■ **Exercise directions**: Reproduce all the entries, matching the original word for word.

[[ Dataset extract open ]]

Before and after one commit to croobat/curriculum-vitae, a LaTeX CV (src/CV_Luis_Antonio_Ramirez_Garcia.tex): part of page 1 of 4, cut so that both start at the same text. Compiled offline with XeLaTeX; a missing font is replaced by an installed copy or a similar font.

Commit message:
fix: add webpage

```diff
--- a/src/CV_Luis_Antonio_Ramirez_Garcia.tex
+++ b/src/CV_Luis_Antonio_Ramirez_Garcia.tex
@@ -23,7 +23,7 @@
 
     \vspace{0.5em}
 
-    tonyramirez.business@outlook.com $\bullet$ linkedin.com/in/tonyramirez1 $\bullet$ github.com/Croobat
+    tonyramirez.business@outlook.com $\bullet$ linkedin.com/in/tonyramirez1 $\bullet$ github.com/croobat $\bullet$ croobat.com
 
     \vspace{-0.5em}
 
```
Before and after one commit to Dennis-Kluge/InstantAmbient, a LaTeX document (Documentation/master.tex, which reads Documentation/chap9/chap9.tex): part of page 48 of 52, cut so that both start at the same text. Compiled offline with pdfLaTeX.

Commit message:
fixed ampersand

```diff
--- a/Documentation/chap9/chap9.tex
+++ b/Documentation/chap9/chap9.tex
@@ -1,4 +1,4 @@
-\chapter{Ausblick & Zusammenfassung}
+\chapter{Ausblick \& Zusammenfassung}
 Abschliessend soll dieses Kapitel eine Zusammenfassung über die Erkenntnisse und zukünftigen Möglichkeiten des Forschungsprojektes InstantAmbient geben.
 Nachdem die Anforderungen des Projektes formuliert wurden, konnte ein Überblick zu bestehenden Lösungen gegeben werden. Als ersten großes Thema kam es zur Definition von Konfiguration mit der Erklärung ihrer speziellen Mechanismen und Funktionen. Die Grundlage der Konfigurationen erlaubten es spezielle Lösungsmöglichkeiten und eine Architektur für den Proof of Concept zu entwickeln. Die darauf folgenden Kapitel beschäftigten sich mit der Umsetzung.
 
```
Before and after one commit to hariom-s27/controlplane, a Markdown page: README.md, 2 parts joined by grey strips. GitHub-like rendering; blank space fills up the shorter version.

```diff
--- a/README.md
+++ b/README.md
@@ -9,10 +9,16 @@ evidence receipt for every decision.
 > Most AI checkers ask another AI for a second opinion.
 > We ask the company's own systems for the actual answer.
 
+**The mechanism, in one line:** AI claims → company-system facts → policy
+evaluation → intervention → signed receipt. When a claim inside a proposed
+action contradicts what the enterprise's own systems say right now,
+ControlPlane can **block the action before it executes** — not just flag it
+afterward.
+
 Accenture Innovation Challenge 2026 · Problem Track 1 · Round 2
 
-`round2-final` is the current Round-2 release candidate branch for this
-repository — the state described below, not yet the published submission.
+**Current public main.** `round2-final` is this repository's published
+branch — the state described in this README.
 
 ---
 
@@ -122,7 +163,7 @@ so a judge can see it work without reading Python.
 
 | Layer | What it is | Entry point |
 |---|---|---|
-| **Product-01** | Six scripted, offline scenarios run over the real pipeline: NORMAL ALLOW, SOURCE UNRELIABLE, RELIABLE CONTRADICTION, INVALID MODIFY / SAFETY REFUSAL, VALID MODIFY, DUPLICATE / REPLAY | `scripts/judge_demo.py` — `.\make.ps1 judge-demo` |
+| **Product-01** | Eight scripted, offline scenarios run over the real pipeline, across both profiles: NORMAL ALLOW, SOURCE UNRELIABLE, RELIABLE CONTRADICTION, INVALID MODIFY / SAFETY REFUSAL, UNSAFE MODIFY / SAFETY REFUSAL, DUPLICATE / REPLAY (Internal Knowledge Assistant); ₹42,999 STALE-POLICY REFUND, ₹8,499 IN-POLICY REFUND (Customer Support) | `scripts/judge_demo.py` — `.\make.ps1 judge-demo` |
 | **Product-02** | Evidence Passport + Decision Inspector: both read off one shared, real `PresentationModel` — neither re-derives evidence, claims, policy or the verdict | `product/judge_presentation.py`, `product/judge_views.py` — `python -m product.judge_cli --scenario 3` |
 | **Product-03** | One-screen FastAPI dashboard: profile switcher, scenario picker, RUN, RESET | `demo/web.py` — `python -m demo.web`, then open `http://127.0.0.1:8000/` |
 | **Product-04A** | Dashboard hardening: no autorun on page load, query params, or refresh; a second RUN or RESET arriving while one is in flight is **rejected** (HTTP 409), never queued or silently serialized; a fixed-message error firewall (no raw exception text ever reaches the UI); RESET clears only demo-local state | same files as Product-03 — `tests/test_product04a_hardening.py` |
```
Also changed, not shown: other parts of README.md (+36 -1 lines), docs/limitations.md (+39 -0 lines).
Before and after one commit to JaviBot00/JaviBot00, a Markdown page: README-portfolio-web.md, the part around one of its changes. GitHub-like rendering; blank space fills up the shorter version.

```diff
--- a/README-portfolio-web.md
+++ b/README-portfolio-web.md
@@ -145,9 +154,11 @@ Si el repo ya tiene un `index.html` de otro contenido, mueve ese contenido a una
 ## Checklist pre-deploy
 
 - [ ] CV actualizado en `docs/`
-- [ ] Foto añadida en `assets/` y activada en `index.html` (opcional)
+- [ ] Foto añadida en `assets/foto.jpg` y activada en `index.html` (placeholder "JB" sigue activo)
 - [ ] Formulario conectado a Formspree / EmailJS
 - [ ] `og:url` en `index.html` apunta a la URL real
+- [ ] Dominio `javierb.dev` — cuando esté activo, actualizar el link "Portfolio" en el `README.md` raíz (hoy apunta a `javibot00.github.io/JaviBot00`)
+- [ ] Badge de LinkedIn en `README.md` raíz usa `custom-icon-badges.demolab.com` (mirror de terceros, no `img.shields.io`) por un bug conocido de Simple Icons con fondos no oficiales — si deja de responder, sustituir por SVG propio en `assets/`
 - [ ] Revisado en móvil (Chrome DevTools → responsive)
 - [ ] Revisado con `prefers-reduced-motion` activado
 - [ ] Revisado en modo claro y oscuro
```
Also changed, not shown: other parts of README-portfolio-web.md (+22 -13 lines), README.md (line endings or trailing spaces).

[[ Dataset extract closed ]]

■ **Answer section**:
Before and after one commit to croobat/curriculum-vitae, a LaTeX CV (src/CV_Luis_Antonio_Ramirez_Garcia.tex): part of page 1 of 4, cut so that both start at the same text. Compiled offline with XeLaTeX; a missing font is replaced by an installed copy or a similar font.

Commit message:
fix: add webpage

```diff
--- a/src/CV_Luis_Antonio_Ramirez_Garcia.tex
+++ b/src/CV_Luis_Antonio_Ramirez_Garcia.tex
@@ -23,7 +23,7 @@
 
     \vspace{0.5em}
 
-    tonyramirez.business@outlook.com $\bullet$ linkedin.com/in/tonyramirez1 $\bullet$ github.com/Croobat
+    tonyramirez.business@outlook.com $\bullet$ linkedin.com/in/tonyramirez1 $\bullet$ github.com/croobat $\bullet$ croobat.com
 
     \vspace{-0.5em}
 
```
Before and after one commit to Dennis-Kluge/InstantAmbient, a LaTeX document (Documentation/master.tex, which reads Documentation/chap9/chap9.tex): part of page 48 of 52, cut so that both start at the same text. Compiled offline with pdfLaTeX.

Commit message:
fixed ampersand

```diff
--- a/Documentation/chap9/chap9.tex
+++ b/Documentation/chap9/chap9.tex
@@ -1,4 +1,4 @@
-\chapter{Ausblick & Zusammenfassung}
+\chapter{Ausblick \& Zusammenfassung}
 Abschliessend soll dieses Kapitel eine Zusammenfassung über die Erkenntnisse und zukünftigen Möglichkeiten des Forschungsprojektes InstantAmbient geben.
 Nachdem die Anforderungen des Projektes formuliert wurden, konnte ein Überblick zu bestehenden Lösungen gegeben werden. Als ersten großes Thema kam es zur Definition von Konfiguration mit der Erklärung ihrer speziellen Mechanismen und Funktionen. Die Grundlage der Konfigurationen erlaubten es spezielle Lösungsmöglichkeiten und eine Architektur für den Proof of Concept zu entwickeln. Die darauf folgenden Kapitel beschäftigten sich mit der Umsetzung.
 
```
Before and after one commit to hariom-s27/controlplane, a Markdown page: README.md, 2 parts joined by grey strips. GitHub-like rendering; blank space fills up the shorter version.

```diff
--- a/README.md
+++ b/README.md
@@ -9,10 +9,16 @@ evidence receipt for every decision.
 > Most AI checkers ask another AI for a second opinion.
 > We ask the company's own systems for the actual answer.
 
+**The mechanism, in one line:** AI claims → company-system facts → policy
+evaluation → intervention → signed receipt. When a claim inside a proposed
+action contradicts what the enterprise's own systems say right now,
+ControlPlane can **block the action before it executes** — not just flag it
+afterward.
+
 Accenture Innovation Challenge 2026 · Problem Track 1 · Round 2
 
-`round2-final` is the current Round-2 release candidate branch for this
-repository — the state described below, not yet the published submission.
+**Current public main.** `round2-final` is this repository's published
+branch — the state described in this README.
 
 ---
 
@@ -122,7 +163,7 @@ so a judge can see it work without reading Python.
 
 | Layer | What it is | Entry point |
 |---|---|---|
-| **Product-01** | Six scripted, offline scenarios run over the real pipeline: NORMAL ALLOW, SOURCE UNRELIABLE, RELIABLE CONTRADICTION, INVALID MODIFY / SAFETY REFUSAL, VALID MODIFY, DUPLICATE / REPLAY | `scripts/judge_demo.py` — `.\make.ps1 judge-demo` |
+| **Product-01** | Eight scripted, offline scenarios run over the real pipeline, across both profiles: NORMAL ALLOW, SOURCE UNRELIABLE, RELIABLE CONTRADICTION, INVALID MODIFY / SAFETY REFUSAL, UNSAFE MODIFY / SAFETY REFUSAL, DUPLICATE / REPLAY (Internal Knowledge Assistant); ₹42,999 STALE-POLICY REFUND, ₹8,499 IN-POLICY REFUND (Customer Support) | `scripts/judge_demo.py` — `.\make.ps1 judge-demo` |
 | **Product-02** | Evidence Passport + Decision Inspector: both read off one shared, real `PresentationModel` — neither re-derives evidence, claims, policy or the verdict | `product/judge_presentation.py`, `product/judge_views.py` — `python -m product.judge_cli --scenario 3` |
 | **Product-03** | One-screen FastAPI dashboard: profile switcher, scenario picker, RUN, RESET | `demo/web.py` — `python -m demo.web`, then open `http://127.0.0.1:8000/` |
 | **Product-04A** | Dashboard hardening: no autorun on page load, query params, or refresh; a second RUN or RESET arriving while one is in flight is **rejected** (HTTP 409), never queued or silently serialized; a fixed-message error firewall (no raw exception text ever reaches the UI); RESET clears only demo-local state | same files as Product-03 — `tests/test_product04a_hardening.py` |
```
Also changed, not shown: other parts of README.md (+36 -1 lines), docs/limitations.md (+39 -0 lines).
Before and after one commit to JaviBot00/JaviBot00, a Markdown page: README-portfolio-web.md, the part around one of its changes. GitHub-like rendering; blank space fills up the shorter version.

```diff
--- a/README-portfolio-web.md
+++ b/README-portfolio-web.md
@@ -145,9 +154,11 @@ Si el repo ya tiene un `index.html` de otro contenido, mueve ese contenido a una
 ## Checklist pre-deploy
 
 - [ ] CV actualizado en `docs/`
-- [ ] Foto añadida en `assets/` y activada en `index.html` (opcional)
+- [ ] Foto añadida en `assets/foto.jpg` y activada en `index.html` (placeholder "JB" sigue activo)
 - [ ] Formulario conectado a Formspree / EmailJS
 - [ ] `og:url` en `index.html` apunta a la URL real
+- [ ] Dominio `javierb.dev` — cuando esté activo, actualizar el link "Portfolio" en el `README.md` raíz (hoy apunta a `javibot00.github.io/JaviBot00`)
+- [ ] Badge de LinkedIn en `README.md` raíz usa `custom-icon-badges.demolab.com` (mirror de terceros, no `img.shields.io`) por un bug conocido de Simple Icons con fondos no oficiales — si deja de responder, sustituir por SVG propio en `assets/`
 - [ ] Revisado en móvil (Chrome DevTools → responsive)
 - [ ] Revisado con `prefers-reduced-motion` activado
 - [ ] Revisado en modo claro y oscuro
```
Also changed, not shown: other parts of README-portfolio-web.md (+22 -13 lines), README.md (line endings or trailing spaces).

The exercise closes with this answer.